HEMATOCRIT AND HEMOGLOBIN, ATP AND DPG CONCENTRATIONS IN ANDEAN MAN: VARIABILITY BY SEX, AGE, VILLAGE, ALTITUDE, WEIGHT, SMOKING HABITS AND GENETIC CONSTITUTION
The Departmento de Arica in northern Chile was chosen as the investigation site for a study of the role of certain hematologic and glycolytic variables in the physiological and genetic adaptation to hypoxia. The population studied comprised 876 individuals, residents of seven villages at three altitudes: coast (0-500m), sierra (2,500-3,500m) and altiplano (> 4,000m). There was an equal number of males and females ranging in ages from six to 90 years. Although predominantly Aymara, those of mixed or Spanish origin were also examined. The specimens were collected in heparinized vacutainers precipitated with cold trichloroacetic acid (TCA) and immediately frozen to -196(DEGREES)C. Six variables were measured. Three were hematologic: hemoglobin, hematocrit and mean cell hemoglobin concentration. The three others were glycolytic: erythrocyte 2,3-diphosphoglycerate (DPG), adenosine triphosphate (ATP) and the percentage of phosphates (DPG + ATP) in the form of DPG. Hemoglobin and hematocrit were measured on site. The DPG and ATP content was assayed in specimens which had been frozen at -196(DEGREES)C and transported to Houston. Structured interviews on site provided information as to lifestyle and family pedigrees. The following results were obtained: (1) The actual village, rather than the altitude, of examination accounted for the greatest proportion of the variance in all variables. In the coast, a large difference in levels of ionic lithium in the drinking water exists. The chemical environment of food and drink is postulated to account, in part, for the importance of geographic location in explaining the observed variance. (2) Measurements of individuals from the two extreme altitudes, coast and altiplano, did not exhibit the same relationship with age and body mass. The hematologic variables were significantly related to both age and body build in the coast. The glycolytic variables were significantly related to age and body mass in the altiplano. (3) The environment modified male values more than female values in all variables. The two sexes responded quite differently to age and changes in body mass as well. The question of differing adaptability of the two sexes is discussed. (4) Environmental factors explained a significantly higher proportion of total variability in the altiplano than in the coast for hemoglobin, hematocrit and DPG. Most of the ATP variability at both altitudes is explained by genetic factors.

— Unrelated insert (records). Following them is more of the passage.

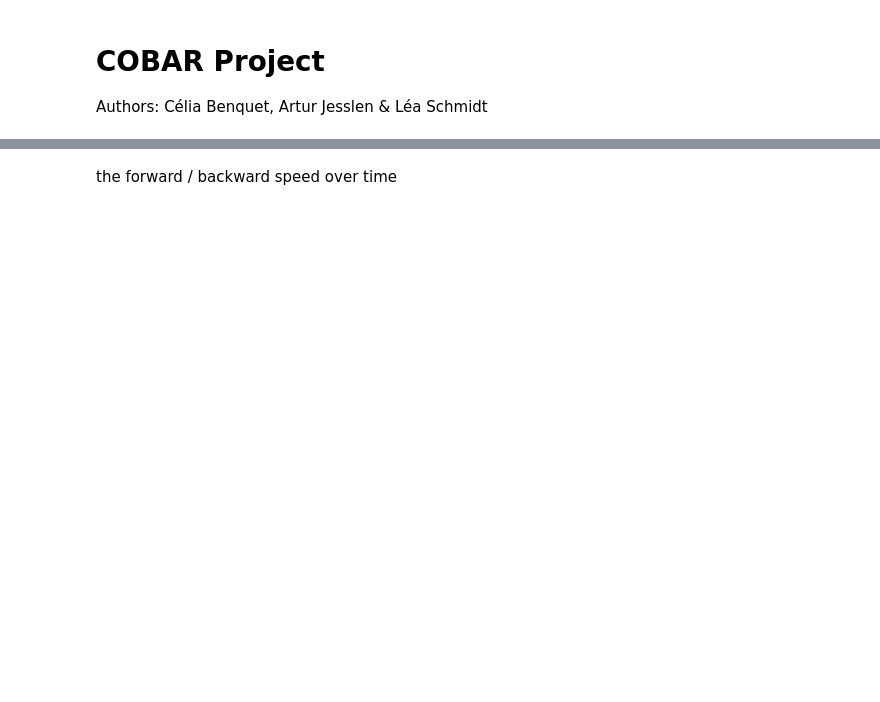
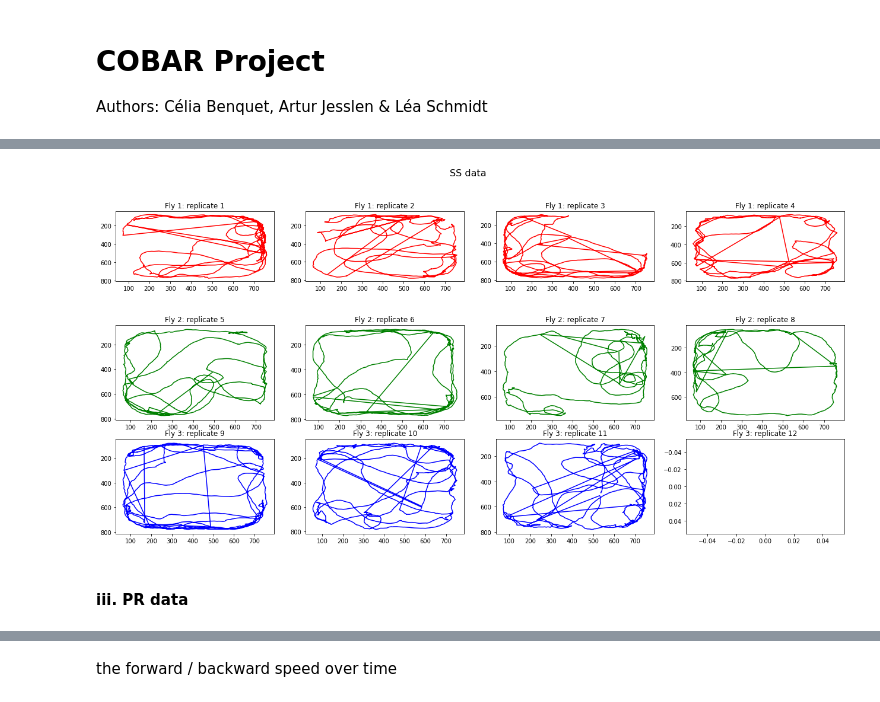
Before and after one commit to Arturjssln/CobarProject, a Jupyter notebook: COBAR_Project_Q1.ipynb, the cells around one changed output, grey strips where cells are left out. Saved outputs shown, nothing was run; the diff lists cells and outputs as text; code cells hidden in the pictures; blank space fills up the shorter version.

```diff
--- a/COBAR_Project_Q1.ipynb
+++ b/COBAR_Project_Q1.ipynb
@@ -104,0 +159,29 @@ plt.show()
+# %%
+center_SS_1 = calculate_position_fly(0, replicate_SS)
+center_SS_2 = calculate_position_fly(4, replicate_SS)
+center_SS_3 = calculate_position_fly(8, replicate_SS)
+# %%
+plt.figure(figsize=(22, 10))
+plt.suptitle('SS data', fontsize=16)
+
+for i in range(1,5):
+    plt.subplot(4,4,i)
+    plt.gca().invert_yaxis()
+    plt.plot(center_SS_1[i-1][0], center_SS_1[i-1][1], color= 'r')
+    plt.title('Fly 1: replicate ' + str(i))
+
+for i in range(1,5):
+    plt.subplot(3,4,i + 4)
+    plt.gca().invert_yaxis()
+    plt.plot(center_SS_2[i-1][0], center_SS_2[i-1][1], color= 'g')
+    plt.title('Fly 2: replicate ' + str(i+4))
+
+for i in range(1,5):
+    plt.subplot(3,4,i + 8)
+    plt.gca().invert_yaxis()
+    plt.plot(center_SS_3[i-1][0], center_SS_3[i-1][1], color= 'b')
+    plt.title('Fly 3: replicate ' + str(i+8))
+# %% [output]
+[figure, added]
+# %% [markdown]
+#### iii. PR data
```
Also changed, not shown: parts of 28 cells of this notebook.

Anatomy & physiology|Animals
CLENCH-AAS, JOCELYNE MARGUERITE RIGAUD, "HEMATOCRIT AND HEMOGLOBIN, ATP AND DPG CONCENTRATIONS IN ANDEAN MAN: VARIABILITY BY SEX, AGE, VILLAGE, ALTITUDE, WEIGHT, SMOKING HABITS AND GENETIC CONSTITUTION" (1980). Texas Medical Center Dissertations (via ProQuest). AAI8112524.